● **Task requirements**
Which lines of the entries hold the string "https"? Copy each one.

------------------------------

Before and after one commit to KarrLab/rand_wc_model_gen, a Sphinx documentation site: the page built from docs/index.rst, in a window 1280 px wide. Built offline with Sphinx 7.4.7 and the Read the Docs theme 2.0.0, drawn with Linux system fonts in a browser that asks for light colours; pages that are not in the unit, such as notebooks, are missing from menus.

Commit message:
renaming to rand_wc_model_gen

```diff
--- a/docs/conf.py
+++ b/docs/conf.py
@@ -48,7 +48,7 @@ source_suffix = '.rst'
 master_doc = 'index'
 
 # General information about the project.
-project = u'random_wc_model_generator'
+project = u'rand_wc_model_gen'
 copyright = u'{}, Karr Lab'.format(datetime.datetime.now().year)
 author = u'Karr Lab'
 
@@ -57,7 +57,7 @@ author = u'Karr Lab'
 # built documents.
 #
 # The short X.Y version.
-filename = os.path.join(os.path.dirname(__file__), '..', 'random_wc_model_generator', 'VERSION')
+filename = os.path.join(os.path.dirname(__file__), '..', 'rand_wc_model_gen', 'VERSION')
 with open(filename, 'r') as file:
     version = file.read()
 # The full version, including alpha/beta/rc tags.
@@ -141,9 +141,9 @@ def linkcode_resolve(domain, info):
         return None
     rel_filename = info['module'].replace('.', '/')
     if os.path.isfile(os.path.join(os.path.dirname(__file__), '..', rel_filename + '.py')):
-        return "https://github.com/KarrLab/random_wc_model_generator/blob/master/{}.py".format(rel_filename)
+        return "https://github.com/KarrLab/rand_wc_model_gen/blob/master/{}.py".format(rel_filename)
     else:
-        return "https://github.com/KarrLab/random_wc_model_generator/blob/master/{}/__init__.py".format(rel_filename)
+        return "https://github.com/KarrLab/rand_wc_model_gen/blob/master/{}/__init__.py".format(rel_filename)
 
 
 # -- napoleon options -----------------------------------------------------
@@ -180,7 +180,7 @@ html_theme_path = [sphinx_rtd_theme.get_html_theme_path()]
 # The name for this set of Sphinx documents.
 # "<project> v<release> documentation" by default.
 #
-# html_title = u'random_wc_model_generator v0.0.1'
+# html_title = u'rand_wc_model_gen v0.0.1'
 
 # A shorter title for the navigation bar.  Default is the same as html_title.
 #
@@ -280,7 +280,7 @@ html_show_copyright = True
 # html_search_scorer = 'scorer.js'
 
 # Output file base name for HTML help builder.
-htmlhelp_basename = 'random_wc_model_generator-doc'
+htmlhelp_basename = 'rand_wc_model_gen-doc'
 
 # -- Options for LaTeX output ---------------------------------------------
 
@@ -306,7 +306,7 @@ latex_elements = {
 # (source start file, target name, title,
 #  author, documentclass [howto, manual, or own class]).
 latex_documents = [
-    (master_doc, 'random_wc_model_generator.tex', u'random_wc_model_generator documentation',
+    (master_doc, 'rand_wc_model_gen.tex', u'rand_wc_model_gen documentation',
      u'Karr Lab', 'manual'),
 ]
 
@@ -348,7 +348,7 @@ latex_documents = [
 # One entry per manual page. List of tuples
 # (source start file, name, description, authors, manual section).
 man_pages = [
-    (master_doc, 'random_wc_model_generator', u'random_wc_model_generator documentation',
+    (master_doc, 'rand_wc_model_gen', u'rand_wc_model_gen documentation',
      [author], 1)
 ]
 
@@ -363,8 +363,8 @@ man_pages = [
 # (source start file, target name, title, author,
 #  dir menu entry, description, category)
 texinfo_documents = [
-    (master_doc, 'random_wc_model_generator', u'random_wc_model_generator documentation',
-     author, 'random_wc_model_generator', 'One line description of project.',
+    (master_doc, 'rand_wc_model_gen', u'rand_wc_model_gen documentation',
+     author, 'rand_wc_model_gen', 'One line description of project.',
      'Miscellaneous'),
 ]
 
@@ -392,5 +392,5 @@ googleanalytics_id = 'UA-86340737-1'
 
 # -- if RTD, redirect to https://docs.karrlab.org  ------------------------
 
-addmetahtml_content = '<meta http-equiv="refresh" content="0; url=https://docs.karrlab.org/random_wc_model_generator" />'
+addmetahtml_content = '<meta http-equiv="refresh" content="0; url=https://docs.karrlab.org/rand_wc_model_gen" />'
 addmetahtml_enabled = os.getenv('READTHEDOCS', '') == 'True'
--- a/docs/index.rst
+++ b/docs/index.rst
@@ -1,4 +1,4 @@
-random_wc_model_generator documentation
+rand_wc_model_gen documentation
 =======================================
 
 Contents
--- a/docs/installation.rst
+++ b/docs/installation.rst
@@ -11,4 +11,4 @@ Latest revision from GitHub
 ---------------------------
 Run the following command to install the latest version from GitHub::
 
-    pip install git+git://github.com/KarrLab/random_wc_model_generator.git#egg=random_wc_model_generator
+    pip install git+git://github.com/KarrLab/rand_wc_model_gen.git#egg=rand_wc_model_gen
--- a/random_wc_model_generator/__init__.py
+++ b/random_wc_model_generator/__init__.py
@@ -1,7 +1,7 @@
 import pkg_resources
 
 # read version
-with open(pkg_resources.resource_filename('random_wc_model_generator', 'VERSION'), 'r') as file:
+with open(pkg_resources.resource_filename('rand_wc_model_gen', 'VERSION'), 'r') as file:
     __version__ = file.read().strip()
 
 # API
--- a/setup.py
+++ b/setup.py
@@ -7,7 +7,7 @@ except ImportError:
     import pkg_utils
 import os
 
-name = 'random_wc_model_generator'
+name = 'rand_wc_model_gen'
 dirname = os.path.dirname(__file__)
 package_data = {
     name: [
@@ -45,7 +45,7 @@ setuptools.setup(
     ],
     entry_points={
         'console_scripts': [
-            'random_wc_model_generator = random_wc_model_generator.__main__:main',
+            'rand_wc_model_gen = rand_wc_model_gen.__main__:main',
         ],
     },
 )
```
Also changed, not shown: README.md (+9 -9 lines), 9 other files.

------------------------------

● **Task result**
-        return "https://github.com/KarrLab/random_wc_model_generator/blob/master/{}.py".format(rel_filename)
+        return "https://github.com/KarrLab/rand_wc_model_gen/blob/master/{}.py".format(rel_filename)
-        return "https://github.com/KarrLab/random_wc_model_generator/blob/master/{}/__init__.py".format(rel_filename)
+        return "https://github.com/KarrLab/rand_wc_model_gen/blob/master/{}/__init__.py".format(rel_filename)
 # -- if RTD, redirect to https://docs.karrlab.org  ------------------------
-addmetahtml_content = '<meta http-equiv="refresh" content="0; url=https://docs.karrlab.org/random_wc_model_generator" />'
+addmetahtml_content = '<meta http-equiv="refresh" content="0; url=https://docs.karrlab.org/rand_wc_model_gen" />'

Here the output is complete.